■ TASK OBJECTIVE
Return, from the material below, each line in which "absolute" occurs.
+++++
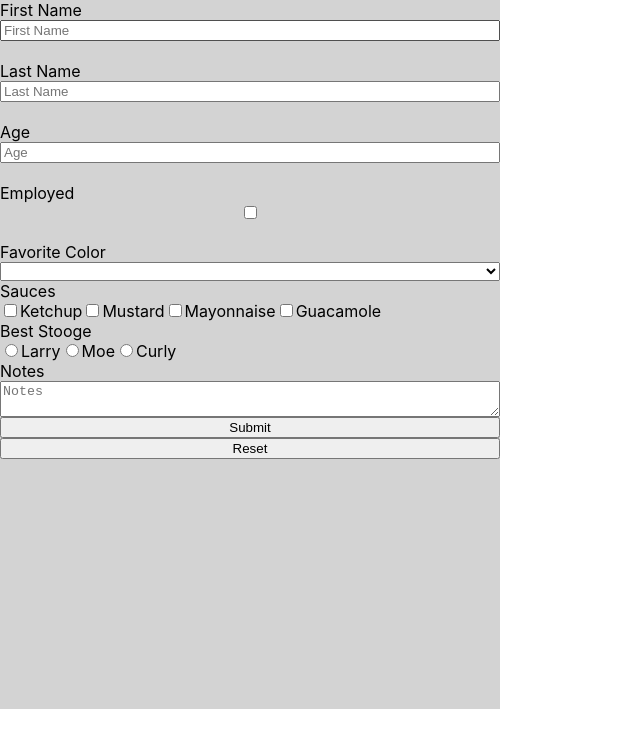
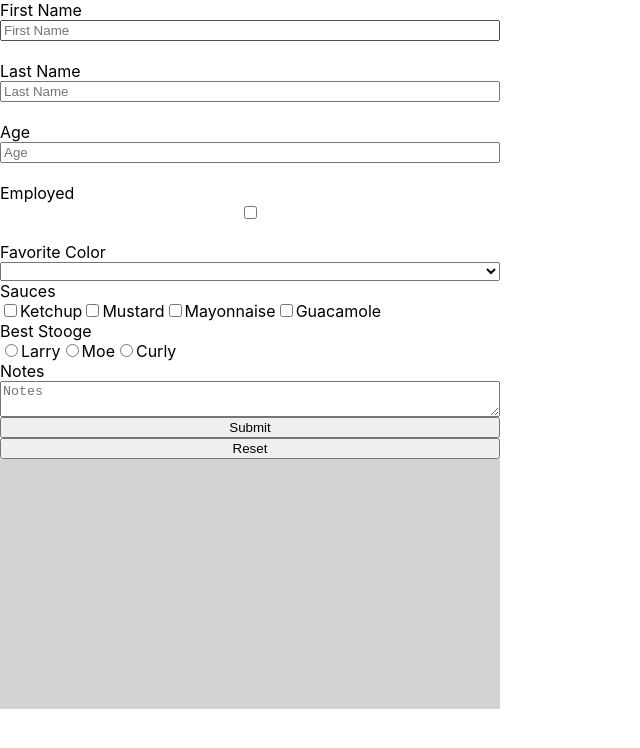
Before and after one commit to modinessa/react-forms, a React (Create React App) app: page / in a window 1280 px wide. Shown: the top 748 px of the page, without its empty margins (0-640 px from the left). Built offline with nearby package versions, Linux system fonts and the light colour scheme; the HTML template or start-up script is replaced by a standard one.

Commit message:
Edit styles

```diff
--- a/src/App.css
+++ b/src/App.css
@@ -2,7 +2,6 @@
 	max-width: 500px;
 	display: flex;
 	flex-direction: column;
-	background-color: lightgray;
 
 }
 
```
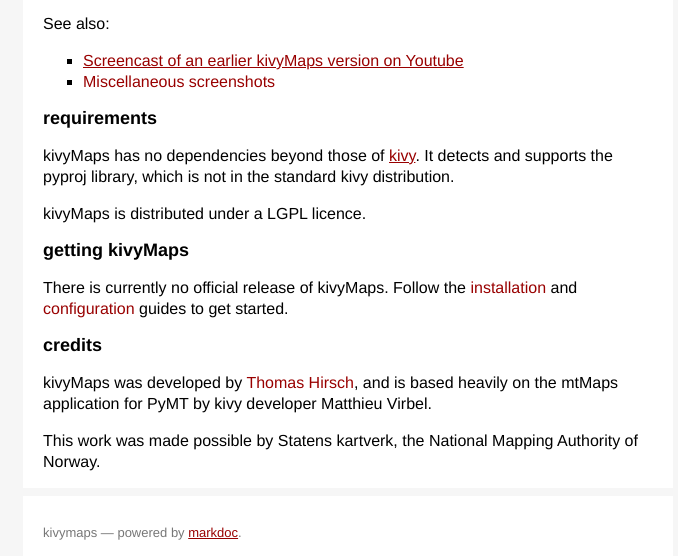
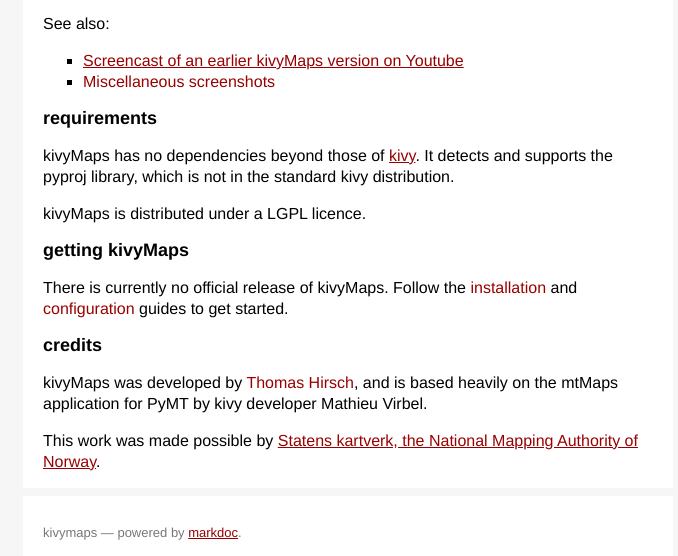
Before and after one commit to relet/relet.github.com, a plain HTML site: page kivy/index.html in a window 1280 px wide. Shown: the part 454-1010 px from the top of the page, without its empty margins (292-970 px from the left). Drawn offline with Linux system fonts and the light colour scheme; a web font is replaced by a local one.

Commit message:
typo, link

```diff
--- a/kivy/index.html
+++ b/kivy/index.html
@@ -82,8 +82,8 @@
 <a href="configuration.html">configuration</a> guides to get started. </p>
 <h2>credits</h2>
 <p>kivyMaps was developed by <a href="mailto:thomas.hirsch@statkart.no">Thomas Hirsch</a>, and is based heavily on the
-mtMaps application for PyMT by kivy developer Matthieu Virbel.</p>
-<p>This work was made possible by Statens kartverk, the National Mapping Authority of Norway.</p>
+mtMaps application for PyMT by kivy developer Mathieu Virbel.</p>
+<p>This work was made possible by <a href="http://www.statkart.no">Statens kartverk, the National Mapping Authority of Norway</a>.</p>
 
 
 
```
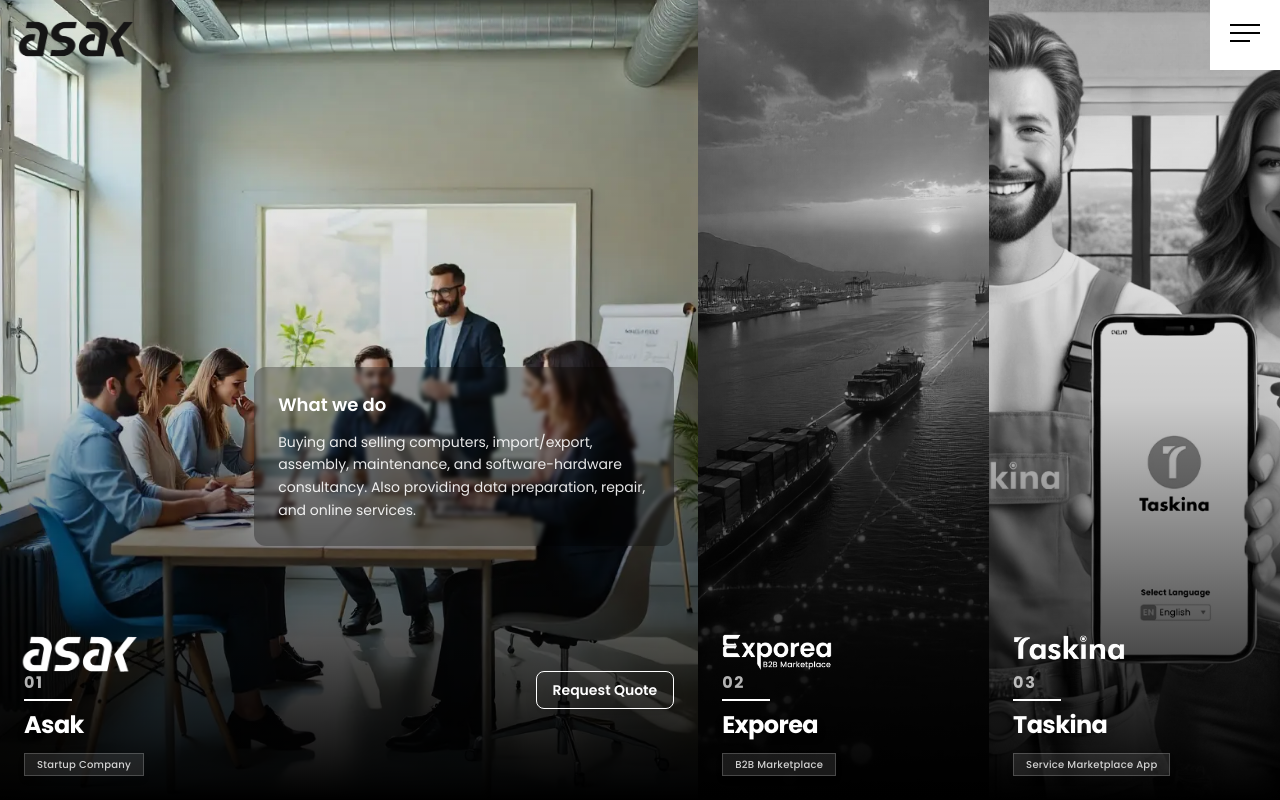
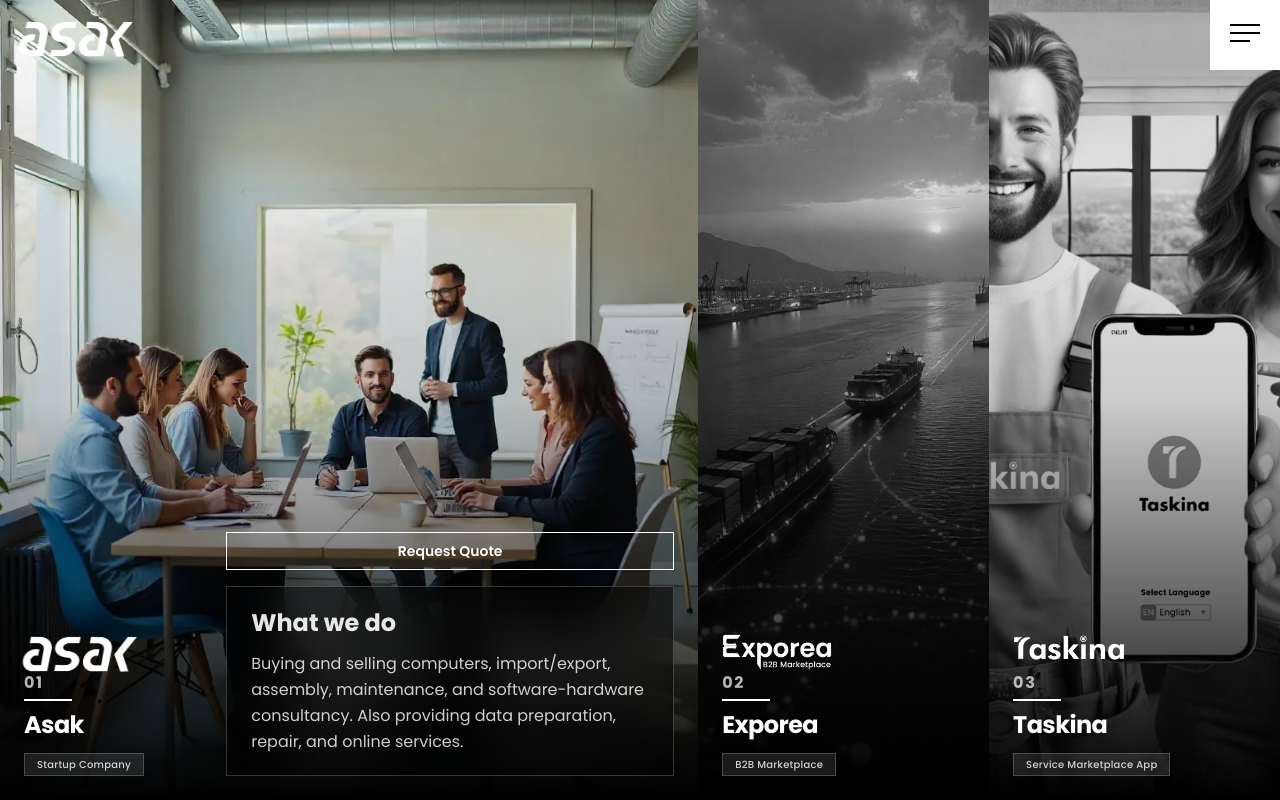
Before and after one commit to Ammaralibrahim/asakcompany, a Next.js app: page / in a window 1280 px wide. Built offline with nearby package versions, Linux system fonts and the light colour scheme.

Commit message:
make web site full responsive

```diff
--- a/app/page.js
+++ b/app/page.js
@@ -33,7 +33,6 @@
       description:
         "Electrical materials, electronic components, industrial machines, and electronic devices manufacturing, buying, selling, import/export.",
     },
-
   ];
 
   const menuItems = [
@@ -46,29 +45,33 @@
   {
     id: 1,
     title: "Asak Details",
-      description:
-        "Buying and selling computers, import/export, assembly, maintenance, and software-hardware consultancy. Also providing data preparation, repair, and online services.",
+    description: `Buying and selling computers, import/export, assembly, maintenance, and software-hardware consultancy.
+    We also provide professional data preparation, repair services, and online support for businesses and individuals.
+    Our team ensures timely delivery, reliable quality control, and customized solutions for tech startups and enterprises.
+    With a focus on innovation and client satisfaction, Asak has become a trusted partner for technology-related services.`
   },
   {
     id: 2,
     title: "Exporea Details",
-      description:
-        "Construction materials, white goods, home appliances, and automotive products: production, buying/selling, maintenance, repair, and international trade.",
+    description: `Construction materials, white goods, home appliances, and automotive products: production, buying/selling, maintenance, repair, and international trade.
+    Exporea is dedicated to streamlining procurement processes for businesses, offering high-quality products with competitive pricing.
+    Our platform connects manufacturers, suppliers, and buyers worldwide, facilitating smooth transactions and operational efficiency.
+    We ensure reliability, transparency, and global standards in every trade deal.`
   },
   {
     id: 3,
     title: "Taskina Details",
-      description:
-        "Electrical materials, electronic components, industrial machines, and electronic devices manufacturing, buying, selling, import/export.",
+    description: `Electrical materials, electronic components, industrial machines, and electronic devices manufacturing, buying, selling, import/export.
+    Taskina provides a complete service marketplace for businesses seeking specialized equipment and technology solutions.
+    From sourcing rare components to delivering turnkey solutions, our platform ensures seamless operations and expert support.`
   },
-
 ];
 
   return (
     <div className="bg-gradient-to-b from-gray-900 via-gray-950 to-black text-white min-h-screen relative overflow-hidden">
       {/* Logo */}
       <div className="absolute top-4 left-4 z-50">
-        <Image src="/asaklogo.webp" alt="Logo" width={120} height={120} />
+        <Image src="/asak-whitelogo.webp" alt="Logo" width={120} height={120} />
       </div>
 
       {/* Menü Butonu */}
@@ -85,7 +88,6 @@
                 animate={{ rotate: 0, opacity: 1 }}
                 exit={{ rotate: 90, opacity: 0 }}
               >
-                {/* X ikonu */}
                 <svg
                   xmlns="http://www.w3.org/2000/svg"
                   width="36"
@@ -103,7 +105,6 @@
                 animate={{ rotate: 0, opacity: 1 }}
                 exit={{ rotate: -90, opacity: 0 }}
               >
-                {/* Hamburger ikon */}
                 <svg width="30" height="30" fill="black">
                   <rect y="4" width="30" height="2" />
                   <rect y="12" width="30" height="2" />
@@ -116,11 +117,11 @@
       </div>
 
       {/* Ana içerik */}
-      <main className="flex w-full h-screen">
+      <main className="flex  w-full h-screen flex-col md:flex-row">
         {columns.map((col, i) => (
           <motion.div
             key={i}
-            className="relative h-full overflow-hidden flex-1 min-w-0 cursor-pointer"
+            className="relative h-1/3 md:h-full overflow-hidden flex-1 min-w-0 cursor-pointer"
             onMouseEnter={() => setHoveredIndex(i)}
             onMouseLeave={() => setHoveredIndex(null)}
             animate={{ flexGrow: hoveredIndex === i ? 2.4 : 1 }}
@@ -139,7 +140,7 @@
               <div className="absolute inset-0 pointer-events-none bg-gradient-to-b from-black/0 via-black/20 to-black" />
             </div>
 
-            <div className="absolute bottom-6 left-6 right-6 flex flex-col md:flex-row items-start justify-between">
+            <div className="absolute bottom-6 left-6 right-6 flex flex-col md:flex-row items-end justify-between">
               <div className="mb-4 md:mb-0 relative">
                 <div className="absolute -top-10 -left-1">
                   {col.logo && <Image src={col.logo} alt="Logo" width={120} height={120} />}
@@ -151,43 +152,41 @@
                 <div className="w-12 h-[2px] bg-white mb-2"></div>
 
                 {/* Başlık + Badge */}
-                <h3 className="flex flex-col  items-left gap-3 text-xl md:text-2xl font-bold tracking-tight drop-shadow-lg">
+                <h3 className="flex flex-col items-left gap-3 text-xl md:text-2xl font-bold tracking-tight drop-shadow-lg">
                   {col.title}
                   <span className="px-3 py-1 text-[10px] font-medium text-white/80
                  backdrop-blur-md bg-white/10 border border-white/20 tracking-wide">
                     {col.category}
                   </span>
-
-
                 </h3>
               </div>
 
               <AnimatePresence>
                 {hoveredIndex === i && (
-                  <motion.button
-                    className="bg-gradient-to-r border border-white px-4 py-2 rounded-lg text-sm font-semibold shadow-lg"
+                  <motion.div
+                    className="flex flex-col items-start gap-4"
                     initial={{ opacity: 0, scale: 0.9 }}
-                    animate={{
-                      opacity: 1,
-                      scale: 1,
-                      transition: { delay: 0.3 },
-                    }}
+                    animate={{ opacity: 1, scale: 1, transition: { delay: 0.3 } }}
                     exit={{ opacity: 0, scale: 0.9 }}
                   >
+                    <button className="bg-gradient-to-r w-full hover:backdrop-blur-xl duration-500  border border-white px-4 py-2  text-sm font-semibold shadow-lg">
                       Request Quote
-                  </motion.button>
+                    </button>
+
+                    {/* What we do panel */}
+                    <motion.div
+                      className="w-full max-w-md py-5 px-6 backdrop-blur-xl bg-black/50 border border-white/20 shadow-2xl pointer-events-auto"
+                      initial={{ opacity: 0, y: 20 }}
+                      animate={{ opacity: 1, y: 0, transition: { duration: 0.5 } }}
+                      exit={{ opacity: 0, y: 20, transition: { duration: 0.3 } }}
+                    >
+                      <h4 className="text-2xl font-bold mb-3 text-white/90">What we do</h4>
+                      <p className="text-base leading-relaxed text-white/80">{col.description}</p>
+                    </motion.div>
+                  </motion.div>
                 )}
               </AnimatePresence>
             </div>
-
-            {hoveredIndex === i && (
-              <motion.div className="absolute top-28 inset-0 flex items-center justify-end pr-6 pointer-events-none">
-                <div className="max-w-[420px] p-6 rounded-xl pointer-events-auto backdrop-blur-[2px] bg-black/30">
-                  <h4 className="text-lg font-semibold mb-3">What we do</h4>
-                  <p className="text-sm leading-relaxed text-white/90">{col.description}</p>
-                </div>
-              </motion.div>
-            )}
           </motion.div>
         ))}
       </main>
@@ -196,29 +195,32 @@
       <AnimatePresence>
         {menuOpen && (
           <motion.div
-            className="fixed inset-0 z-40 bg-black/95 flex items-center justify-center"
+            className="fixed inset-0 z-50 bg-black/95 flex items-center justify-center"
             initial={{ opacity: 0 }}
             animate={{ opacity: 1 }}
             exit={{ opacity: 0 }}
           >
-            <div className="flex flex-row items-center justify-center gap-16">
+            <div className="flex flex-col md:flex-row items-start justify-center gap-24">
               {/* Menü itemleri */}
-              <div className="flex flex-col gap-6">
+              <div className="flex flex-col gap-8">
                 {menuItems.map((item) => (
                   <button
                     key={item.id}
-                    className={`text-2xl font-semibold text-left ${
-                      selectedMenu === item.id ? "text-yellow-400" : "text-white"
+                    className={`text-3xl font-bold text-left relative ${
+                      selectedMenu === item.id ? "text-white" : "text-white/70"
                     }`}
                     onClick={() => setSelectedMenu(item.id)}
                   >
                     {item.title}
+                    {selectedMenu === item.id && (
+                      <span className="absolute -bottom-2 left-0 w-full h-1 bg-blue-500 rounded-full"></span>
+                    )}
                   </button>
                 ))}
 
                 {/* Kapatma butonu */}
                 <button
-                  className="mt-10 text-red-400 font-bold text-lg hover:text-red-500"
+                  className="mt-12 text-xl font-bold text-red-400 hover:text-red-500"
                   onClick={() => setMenuOpen(false)}
                 >
                   Close Menu
@@ -229,21 +231,24 @@
 {selectedMenu !== null && (
   <motion.div
     key={selectedMenu}
-                  className="bg-white/10 p-6 rounded-lg max-w-md"
+    className="p-10 rounded-2xl max-w-xl shadow-2xl "
     initial={{ opacity: 0, x: 50 }}
     animate={{ opacity: 1, x: 0 }}
     exit={{ opacity: 0, x: 50 }}
   >
+    <div className="max-h-[30vh] overflow-y-auto pr-4  scrollbar-thin scrollbar-thumb-blue-500 scrollbar-track-gray-800">
       {menuContents
         .filter((content) => content.id === selectedMenu)
         .map((content) => (
           <div key={content.id}>
-                        <h3 className="text-2xl font-bold mb-4">{content.title}</h3>
-                        <p className="text-white/90">{content.description}</p>
+            <h3 className="text-4xl font-extrabold mb-6">{content.title}</h3>
+            <p className="text-lg leading-relaxed">{content.description}</p>
           </div>
         ))}
+    </div>
   </motion.div>
 )}
+
             </div>
           </motion.div>
         )}
```
Lines whose indentation alone changed are shown as unchanged.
+++++
■ FINISHED EXERCISE
       <div className="absolute top-4 left-4 z-50">
               <div className="absolute inset-0 pointer-events-none bg-gradient-to-b from-black/0 via-black/20 to-black" />
-            <div className="absolute bottom-6 left-6 right-6 flex flex-col md:flex-row items-start justify-between">
+            <div className="absolute bottom-6 left-6 right-6 flex flex-col md:flex-row items-end justify-between">
                 <div className="absolute -top-10 -left-1">
-              <motion.div className="absolute top-28 inset-0 flex items-center justify-end pr-6 pointer-events-none">
+                      <span className="absolute -bottom-2 left-0 w-full h-1 bg-blue-500 rounded-full"></span>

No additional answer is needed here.